Input records:

::::

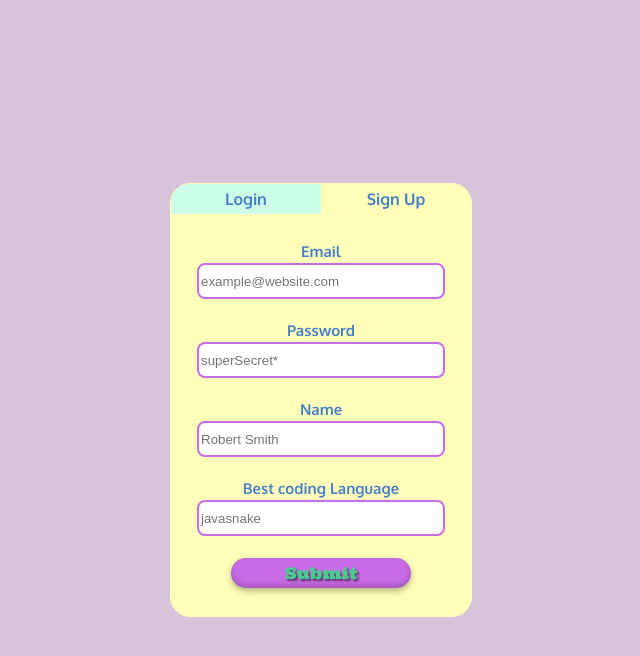
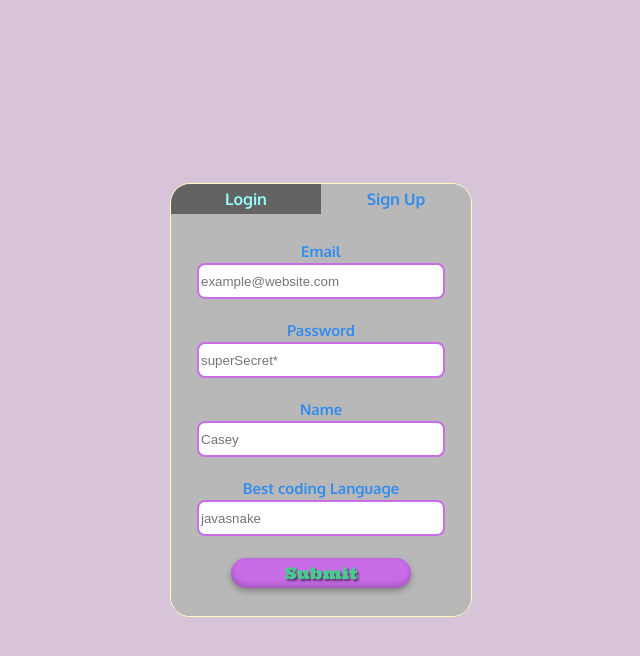
Before and after one commit to caseyriley/Quizzy, a React (Create React App) app in the folder Client/: page / in a window 1280 px wide. Both pictures are taken after a click on the element "Sign Up". Shown: the top 656 px of the page, without its empty margins (319-959 px from the left). Built offline with nearby package versions, Linux system fonts and the light colour scheme; no server answers.

Commit message:
change logSign colors

```diff
--- a/Client/src/Components/SignupForm.js
+++ b/Client/src/Components/SignupForm.js
@@ -67,7 +67,7 @@ const SignupForm = (props)=>{
         ref={name}
         className={`${errorState.name === false ? 'error' : ''}`}
         required
-        placeholder={"Robert Smith"}
+        placeholder={"Casey"}
         minLength={3}
         maxLength={150}
         />
--- a/Client/src/styles/loginPage.css
+++ b/Client/src/styles/loginPage.css
@@ -30,13 +30,13 @@
 .login-button{
   width: 50%;
   height: 30px;
-  background-color: rgb(205, 255, 232);
+  background-color: rgb(99, 99, 99);
   display: flex;
   align-items: center;
   justify-content: center;
 }
 .login-button span{
-  color: rgb(69, 126, 201);
+  color: rgb(148, 255, 248);
   font-family: 'Oxygen', sans-serif;
   margin: 0px 0px 0px 0px;
   text-align: center;
@@ -44,13 +44,13 @@
 .signup-button{
   width: 50%;
   height: 30px;
-  background-color: rgb(255, 255, 185);
+  background-color: rgb(184, 184, 184);
   display: flex;
   align-items: center;
   justify-content: center;
 }
 .signup-button span{
-  color: rgb(69, 126, 201);
+  color: rgb(50, 140, 237);
   font-family: 'Oxygen', sans-serif;
   margin: 0px 0px 0px 0px;
   text-align: center;
@@ -62,8 +62,8 @@
   justify-content: center;
   align-items: center;
   background-size: cover;
-  background-color: rgb(255, 255, 185);
-  border: 8px solid rgb(255, 255, 185);
+  background-color: rgb(184, 184, 184);
+  border: 8px solid rgb(184, 184, 184);
 }
 .login-form{
   width: 100%;
@@ -72,12 +72,12 @@
   justify-content: center;
   align-items: center;
   background-size: cover;
-  background-color: rgb(205, 255, 232);
-  border: 8px solid rgb(205, 255, 232);
+  background-color: rgb(99, 99, 99);
+  border: 8px solid rgb(99, 99, 99);
 }
 .login-form label{
   width: 100%;
-  color: rgb(69, 126, 201);
+  color: rgb(148, 255, 248);
   font-family: 'Ultra', serif;
   font-family: 'Oxygen', sans-serif;
   font-size: 15px;
@@ -153,7 +153,7 @@
 /* /////////////Signup/Form/////////////////// */
 .signup-form label{
   width: 100%;
-  color: rgb(69, 126, 201);
+  color: rgb(50, 140, 237);
   font-family: 'Oxygen', sans-serif;
   font-size: 15px;
   font-weight: 700;
```
Also changed, not shown: package.json (+6 -1 lines), 1 other file (tests, documents, lock files or other folders).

::::

Exercise:
After reading each line of the data, give only the number of lines that include the word "Client".

Expected answer:
5